→ **Task inputs**:
- Opening Delimiter -

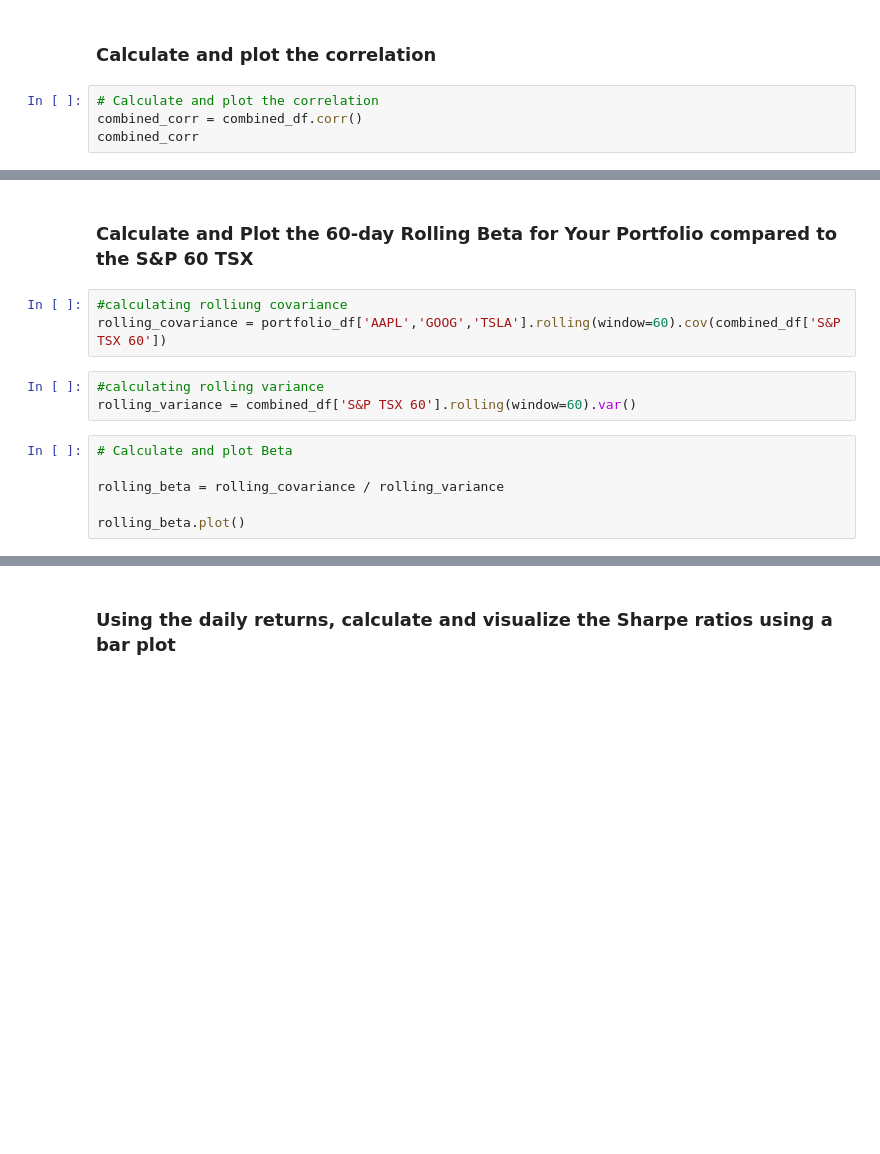
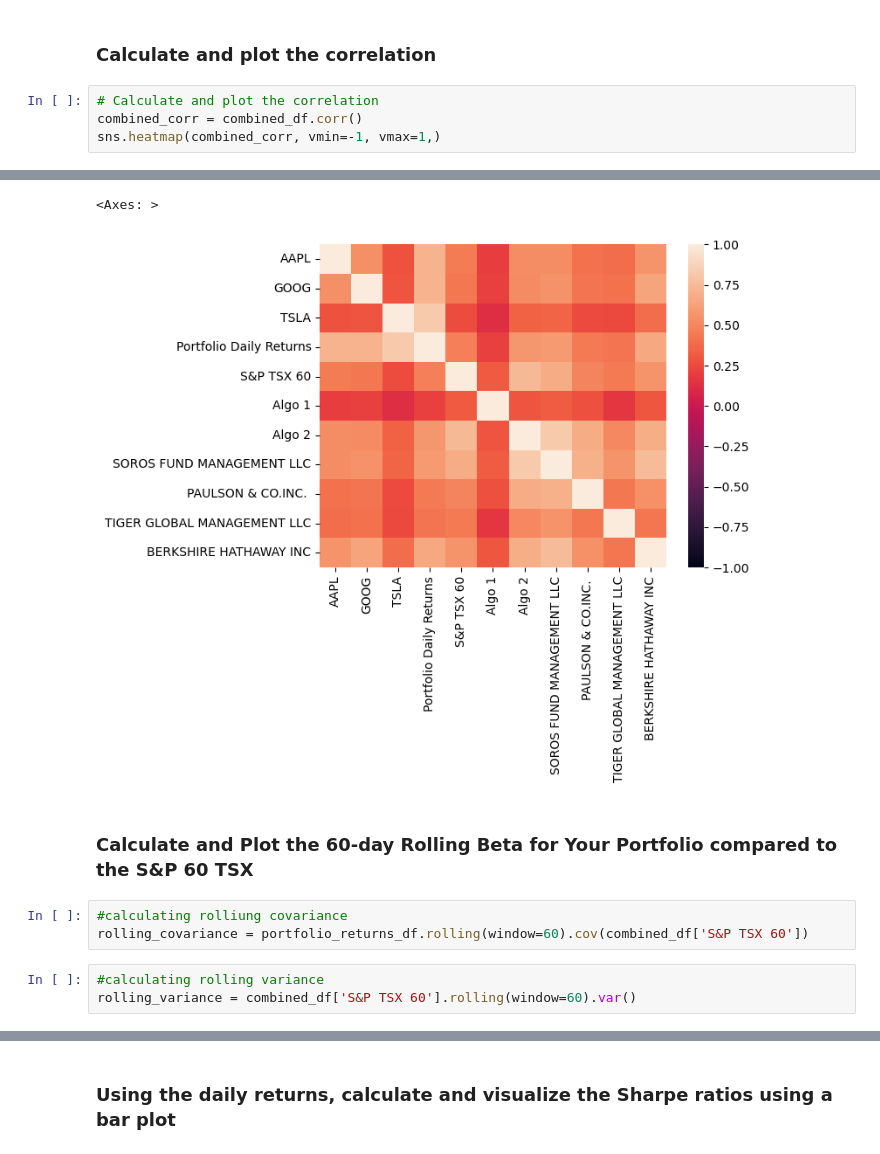
Before and after one commit to ScottyCodeman/pandas-homework, a Jupyter notebook: whale_analysis.ipynb, the cells around one changed output, grey strips where cells are left out. Saved outputs shown, nothing was run; the diff lists cells and outputs as text; blank space fills up the shorter version.

```diff
--- a/whale_analysis.ipynb
+++ b/whale_analysis.ipynb
@@ -610,5 +616,5 @@ combined_std.plot(figsize=(15,8))
 # %%
 # Calculate and plot the correlation
 combined_corr = combined_df.corr()
-combined_corr
+sns.heatmap(combined_corr, vmin=-1, vmax=1,)
 # %% [output]
@@ -627,14 +621,10 @@ combined_corr
+<Axes: >
+[figure, added]
 # %% [markdown]
 ### Calculate and Plot the 60-day Rolling Beta for Your Portfolio compared to the S&P 60 TSX
 # %%
 #calculating rolliung covariance
-rolling_covariance = portfolio_df['AAPL','GOOG','TSLA'].rolling(window=60).cov(combined_df['S&P TSX 60'])
+rolling_covariance = portfolio_returns_df.rolling(window=60).cov(combined_df['S&P TSX 60'])
 # %%
 #calculating rolling variance
 rolling_variance = combined_df['S&P TSX 60'].rolling(window=60).var()
-# %%
-# Calculate and plot Beta
-
-rolling_beta = rolling_covariance / rolling_variance
-
-rolling_beta.plot()
```
Also changed, not shown: parts of 12 cells of this notebook, 1 other file.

- Closing Delimiter -

→ **What you are asked to do**: Across the listing, count every line with the word "changed" in it. Answer with the number alone.

→ **Solution to the problem**: 2